───── GIVEN ENTRIES

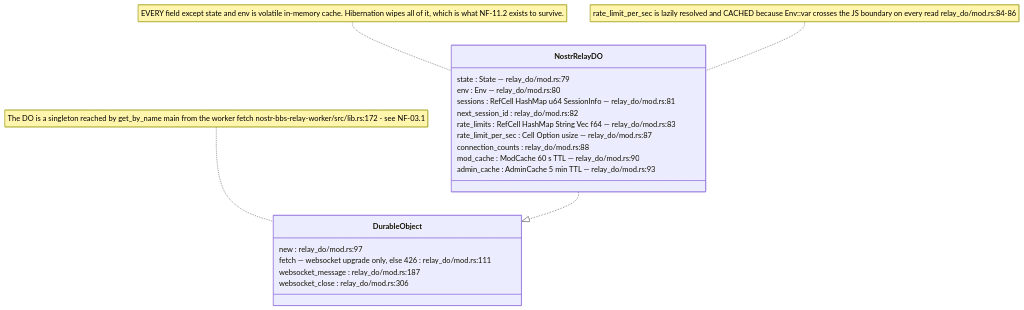
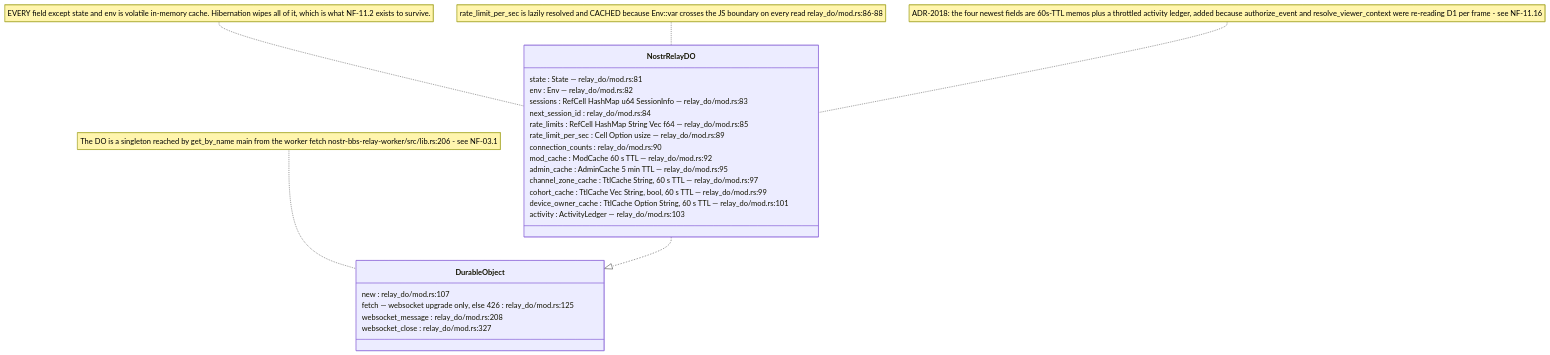
The first of 16 diagrams in docs/diagrams/nostr-rust-forum/11-relay-durable-object-internals.md (DreamLab-AI/VisionFlow), drawn with Mermaid before and after one commit. The commit also changed other lines of this file and 136 other files, not shown here.

First line of the commit message:
docs(diagrams): refresh the whole corpus to code HEAD and prune low-value diagrams

````diff
--- a/docs/diagrams/nostr-rust-forum/11-relay-durable-object-internals.md
+++ b/docs/diagrams/nostr-rust-forum/11-relay-durable-object-internals.md
@@ -40,25 +40,30 @@
 ```mermaid
 classDiagram
     class NostrRelayDO {
-        state : State — relay_do/mod.rs:79
-        env : Env — relay_do/mod.rs:80
-        sessions : RefCell HashMap u64 SessionInfo — relay_do/mod.rs:81
-        next_session_id : relay_do/mod.rs:82
-        rate_limits : RefCell HashMap String Vec f64 — relay_do/mod.rs:83
-        rate_limit_per_sec : Cell Option usize — relay_do/mod.rs:87
-        connection_counts : relay_do/mod.rs:88
-        mod_cache : ModCache 60 s TTL — relay_do/mod.rs:90
-        admin_cache : AdminCache 5 min TTL — relay_do/mod.rs:93
+        state : State — relay_do/mod.rs:81
+        env : Env — relay_do/mod.rs:82
+        sessions : RefCell HashMap u64 SessionInfo — relay_do/mod.rs:83
+        next_session_id : relay_do/mod.rs:84
+        rate_limits : RefCell HashMap String Vec f64 — relay_do/mod.rs:85
+        rate_limit_per_sec : Cell Option usize — relay_do/mod.rs:89
+        connection_counts : relay_do/mod.rs:90
+        mod_cache : ModCache 60 s TTL — relay_do/mod.rs:92
+        admin_cache : AdminCache 5 min TTL — relay_do/mod.rs:95
+        channel_zone_cache : TtlCache String, 60 s TTL — relay_do/mod.rs:97
+        cohort_cache : TtlCache Vec String, bool, 60 s TTL — relay_do/mod.rs:99
+        device_owner_cache : TtlCache Option String, 60 s TTL — relay_do/mod.rs:101
+        activity : ActivityLedger — relay_do/mod.rs:103
     }
     class DurableObject {
-        new : relay_do/mod.rs:97
-        fetch — websocket upgrade only, else 426 : relay_do/mod.rs:111
-        websocket_message : relay_do/mod.rs:187
-        websocket_close : relay_do/mod.rs:306
+        new : relay_do/mod.rs:107
+        fetch — websocket upgrade only, else 426 : relay_do/mod.rs:125
+        websocket_message : relay_do/mod.rs:208
+        websocket_close : relay_do/mod.rs:327
     }
     NostrRelayDO ..|> DurableObject
 
     note for NostrRelayDO "EVERY field except state and env is volatile in-memory cache. Hibernation wipes all of it, which is what NF-11.2 exists to survive."
-    note for NostrRelayDO "rate_limit_per_sec is lazily resolved and CACHED because Env::var crosses the JS boundary on every read relay_do/mod.rs:84-86"
-    note for DurableObject "The DO is a singleton reached by get_by_name main from the worker fetch nostr-bbs-relay-worker/src/lib.rs:172 - see NF-03.1"
+    note for NostrRelayDO "rate_limit_per_sec is lazily resolved and CACHED because Env::var crosses the JS boundary on every read relay_do/mod.rs:86-88"
+    note for NostrRelayDO "ADR-2018: the four newest fields are 60s-TTL memos plus a throttled activity ledger, added because authorize_event and resolve_viewer_context were re-reading D1 per frame - see NF-11.16"
+    note for DurableObject "The DO is a singleton reached by get_by_name main from the worker fetch nostr-bbs-relay-worker/src/lib.rs:206 - see NF-03.1"
 ```
````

──────────

__BRIEF__: The answer is each line from the entries above in which the word "forum" occurs.

__YOUR RESPONSE__:
The first of 16 diagrams in docs/diagrams/nostr-rust-forum/11-relay-durable-object-internals.md (DreamLab-AI/VisionFlow), drawn with Mermaid before and after one commit. The commit also changed other lines of this file and 136 other files, not shown here.
--- a/docs/diagrams/nostr-rust-forum/11-relay-durable-object-internals.md
+++ b/docs/diagrams/nostr-rust-forum/11-relay-durable-object-internals.md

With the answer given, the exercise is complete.